Once white American society began to care about the opinions of Indians, several rationalizations have sprung up to defend Colombo and his holiday, Columbus Day. One holds that Colombo and Europeans weren’t morally culpable for the Smallpox Holocaust because it was a disease, and they had no control over it. This overstates European ignorance; while they were not aware of germ theory (and neither were the Indians) they did know about diseases and de las Casas wrote of the incredible destruction smallpox inflicted on Indian societies. And, of course, centuries later, smallpox would be used as a weapon of mass destruction, with first the British then the Americans deliberately passing along infected blankets. Another excuse is that the Indians “weren’t using” the land and therefore it was morally right for whites to take it. The breathtaking ignorance displayed by this “argument” almost defies explanation.
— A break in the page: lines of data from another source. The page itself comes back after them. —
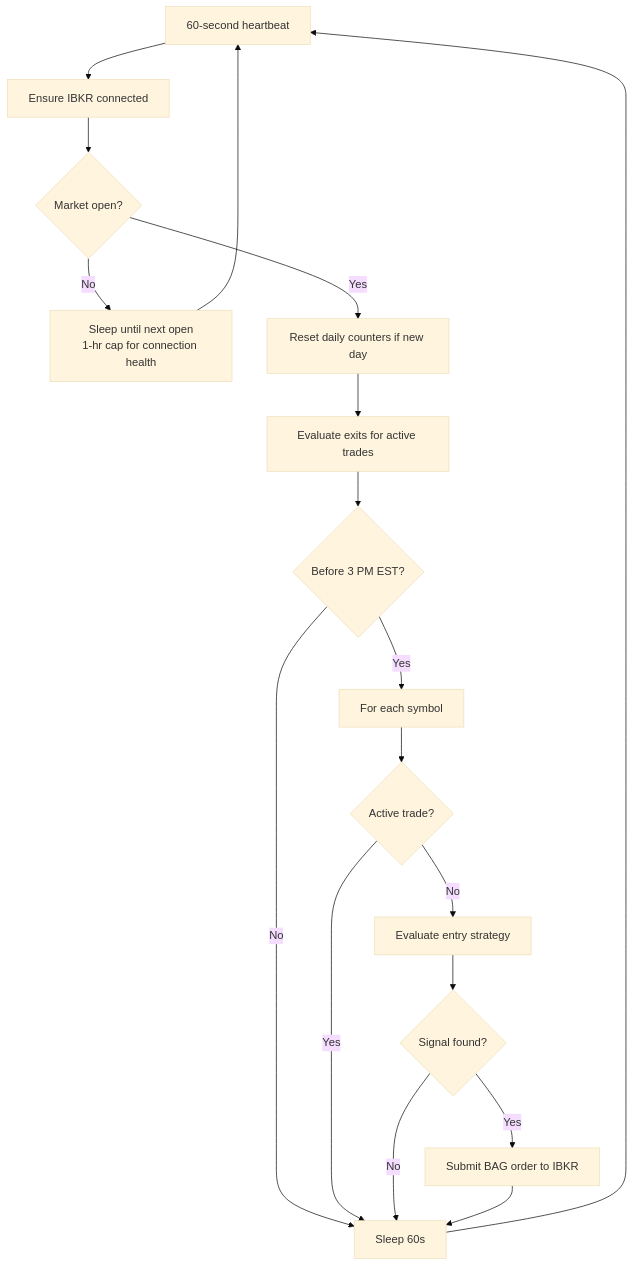
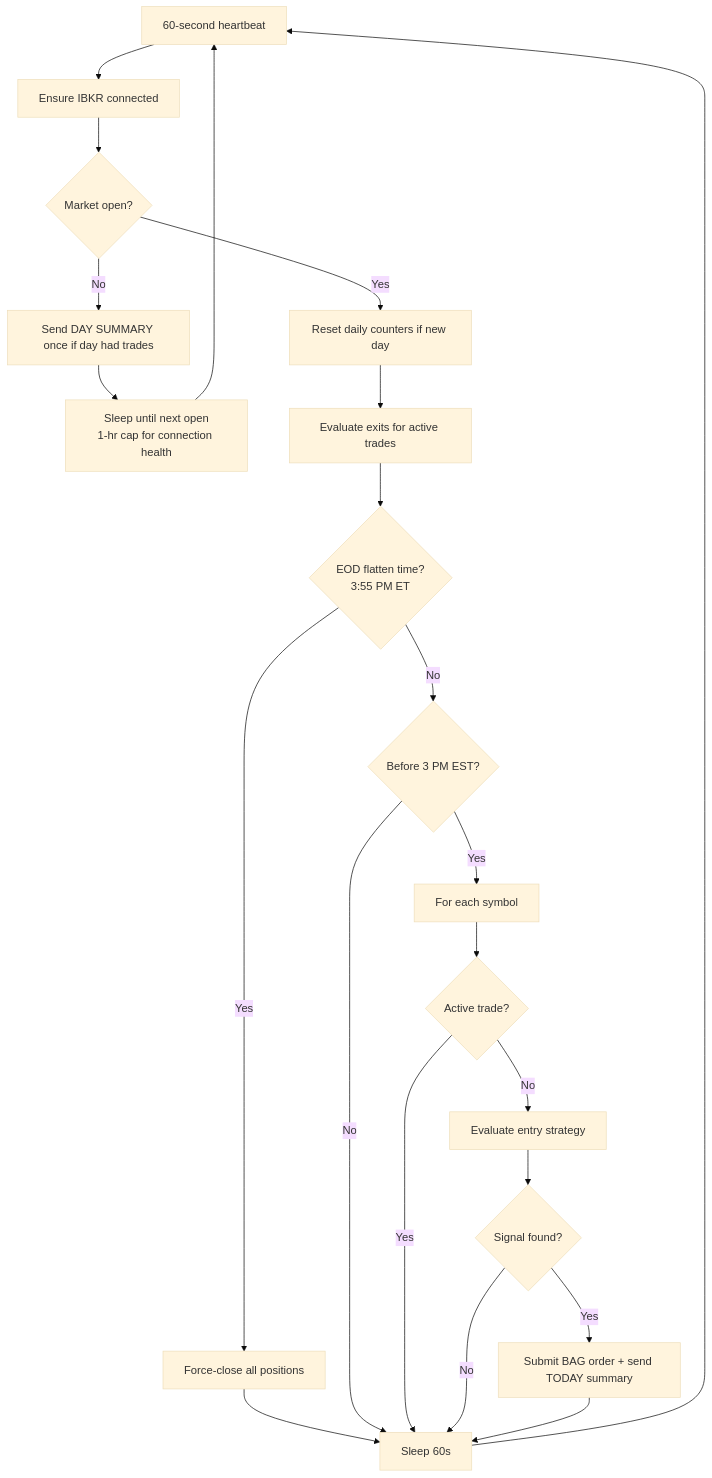
One commit to rakeshnemani/0dte changed the first of 2 diagrams in docs/HOW_IT_WORKS.md. Above: the diagram before and after it, drawn with Mermaid (base theme). The commit also changed other lines of this file and 4 other files, not shown here.

````diff
--- a/docs/HOW_IT_WORKS.md
+++ b/docs/HOW_IT_WORKS.md
@@ -44,20 +46,24 @@
 ```mermaid
 graph TD
     Loop[60-second heartbeat] --> Conn[Ensure IBKR connected]
     Conn --> MktCheck{Market open?}
-    MktCheck -- No --> SmartSleep[Sleep until next open\n1-hr cap for connection health]
+    MktCheck -- No --> DaySum[Send DAY SUMMARY once if day had trades]
+    DaySum --> SmartSleep[Sleep until next open\n1-hr cap for connection health]
     SmartSleep --> Loop
     MktCheck -- Yes --> Reset[Reset daily counters if new day]
     Reset --> Exits[Evaluate exits for active trades]
-    Exits --> Window{Before 3 PM EST?}
-    Window -- No --> Sleep[Sleep 60s]
+    Exits --> EOD{EOD flatten time?\n3:55 PM ET}
+    EOD -- Yes --> Flatten[Force-close all positions]
+    Flatten --> Sleep[Sleep 60s]
+    EOD -- No --> Window{Before 3 PM EST?}
+    Window -- No --> Sleep
     Window -- Yes --> ForEach[For each symbol]
     ForEach --> HasTrade{Active trade?}
     HasTrade -- Yes --> Sleep
     HasTrade -- No --> Scan[Evaluate entry strategy]
     Scan --> Signal{Signal found?}
     Signal -- No --> Sleep
-    Signal -- Yes --> Execute[Submit BAG order to IBKR]
+    Signal -- Yes --> Execute[Submit BAG order + send TODAY summary]
     Execute --> Sleep
     Sleep --> Loop
 ```
````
It is true, as Vine Deloria, Jr. wrote, that no Indian ever conceived of the notion of dumping so many chemicals into a river that it would catch fire, but it is a condescending myth that Indians did not shape their environment. In North America, various tribes used controlled burnings to alter forests and the Great Plains to support wild game, since they did not domesticate food animals. In South America, Indians turned large areas of the Amazon Basin into orchards to support large populations with fruit and nut-bearing trees. Indians only failed “to use” the land by the white standard, sadly still prevailing, that nature exists only to be consumed. One justification popular when I was in school was the “inevitable conflict” theory, the idea that yes, it was really sad what happened to the Indians, but it couldn’t be helped; both groups of people couldn’t live on the same land. But why not? Not all Indians were nomadic hunters like the great Plains tribes; many Southeastern tribes were farmers. Some, like the Cherokee, were landowners, and even slaveowners, just like their white neighbors. No, the conflict was not “inevitable,” because there was never an attempt made in American history by whites to live alongside Native Americans for any longer than was necessary to assemble the power to shove the tribes further and further west. The only inevitability was in the greed, racism and brutality of the majority of white settlers. So, as Columbus Day comes, it would be more fitting to take at least a brief moment to reflect on the results of that landing in 1492: a mass loss of life virtually unequalled in human history; the theft of two continents; the near-destruction and marginalization of whole cultures in the name of greed. While it is true that these tragedies occurred centuries ago, we continue to live with their consequences today and we perpetuate them by continuing to teach our children a white-washed, fictionalized history that glosses over brutality and mythologizes cruel and vicious men.